• [DATASET EXCERPTS]
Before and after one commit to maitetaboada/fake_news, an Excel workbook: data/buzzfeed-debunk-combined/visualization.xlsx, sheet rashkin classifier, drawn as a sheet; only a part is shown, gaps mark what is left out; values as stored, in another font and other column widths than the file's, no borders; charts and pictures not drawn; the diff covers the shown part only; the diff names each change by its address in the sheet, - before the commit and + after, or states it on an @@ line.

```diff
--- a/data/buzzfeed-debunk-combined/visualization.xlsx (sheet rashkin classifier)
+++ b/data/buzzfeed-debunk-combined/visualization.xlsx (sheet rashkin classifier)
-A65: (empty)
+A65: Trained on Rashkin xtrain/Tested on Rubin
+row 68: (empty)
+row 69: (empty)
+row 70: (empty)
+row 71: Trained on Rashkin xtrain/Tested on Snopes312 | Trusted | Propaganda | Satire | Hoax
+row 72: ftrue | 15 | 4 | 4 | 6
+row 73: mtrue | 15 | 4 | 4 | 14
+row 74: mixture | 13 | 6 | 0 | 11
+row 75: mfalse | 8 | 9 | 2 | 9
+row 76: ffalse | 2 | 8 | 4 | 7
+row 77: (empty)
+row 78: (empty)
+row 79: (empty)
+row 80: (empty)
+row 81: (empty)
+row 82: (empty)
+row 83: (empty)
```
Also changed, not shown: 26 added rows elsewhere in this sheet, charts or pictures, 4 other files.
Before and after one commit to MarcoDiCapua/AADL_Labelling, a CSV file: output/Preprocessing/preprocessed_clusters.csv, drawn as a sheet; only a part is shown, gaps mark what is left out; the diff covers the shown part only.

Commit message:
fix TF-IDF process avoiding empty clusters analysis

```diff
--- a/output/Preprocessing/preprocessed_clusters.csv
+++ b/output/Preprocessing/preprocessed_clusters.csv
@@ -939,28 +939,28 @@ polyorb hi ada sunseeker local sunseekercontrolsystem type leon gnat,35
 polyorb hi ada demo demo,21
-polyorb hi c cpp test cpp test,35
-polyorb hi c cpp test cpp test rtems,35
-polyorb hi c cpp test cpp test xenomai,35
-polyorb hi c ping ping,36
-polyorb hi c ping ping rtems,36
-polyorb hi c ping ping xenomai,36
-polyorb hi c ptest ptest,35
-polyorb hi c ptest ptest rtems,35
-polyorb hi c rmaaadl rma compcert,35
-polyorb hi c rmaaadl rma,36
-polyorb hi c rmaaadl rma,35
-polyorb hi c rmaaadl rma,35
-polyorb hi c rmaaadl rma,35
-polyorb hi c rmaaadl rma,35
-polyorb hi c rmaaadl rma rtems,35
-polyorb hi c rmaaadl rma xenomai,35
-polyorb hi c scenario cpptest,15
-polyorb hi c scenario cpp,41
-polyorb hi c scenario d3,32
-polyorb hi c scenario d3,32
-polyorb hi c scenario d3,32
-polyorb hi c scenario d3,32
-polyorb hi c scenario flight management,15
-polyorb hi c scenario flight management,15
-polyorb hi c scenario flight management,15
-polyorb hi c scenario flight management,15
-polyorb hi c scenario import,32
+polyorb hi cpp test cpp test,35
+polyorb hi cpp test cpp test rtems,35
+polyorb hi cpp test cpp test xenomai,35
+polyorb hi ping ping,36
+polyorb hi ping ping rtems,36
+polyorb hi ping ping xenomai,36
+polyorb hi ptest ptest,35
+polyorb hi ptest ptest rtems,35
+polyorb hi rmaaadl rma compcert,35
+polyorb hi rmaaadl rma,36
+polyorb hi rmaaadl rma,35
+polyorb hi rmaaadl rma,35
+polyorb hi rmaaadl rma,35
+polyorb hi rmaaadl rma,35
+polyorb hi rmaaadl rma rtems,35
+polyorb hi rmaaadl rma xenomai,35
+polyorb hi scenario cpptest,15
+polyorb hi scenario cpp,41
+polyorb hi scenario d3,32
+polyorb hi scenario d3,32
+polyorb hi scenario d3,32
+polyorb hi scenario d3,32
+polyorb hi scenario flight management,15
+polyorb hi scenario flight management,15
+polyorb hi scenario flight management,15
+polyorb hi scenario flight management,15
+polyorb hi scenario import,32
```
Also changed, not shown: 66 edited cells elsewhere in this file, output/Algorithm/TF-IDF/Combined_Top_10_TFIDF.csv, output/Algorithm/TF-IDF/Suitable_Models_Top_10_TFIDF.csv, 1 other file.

• [ACTION ITEM] Among the entries, find each line that includes the string "empty" and copy it.

• [ANSWER SPACE]
-A65: (empty)
+row 68: (empty)
+row 69: (empty)
+row 70: (empty)
+row 77: (empty)
+row 78: (empty)
+row 79: (empty)
+row 80: (empty)
+row 81: (empty)
+row 82: (empty)
+row 83: (empty)
fix TF-IDF process avoiding empty clusters analysis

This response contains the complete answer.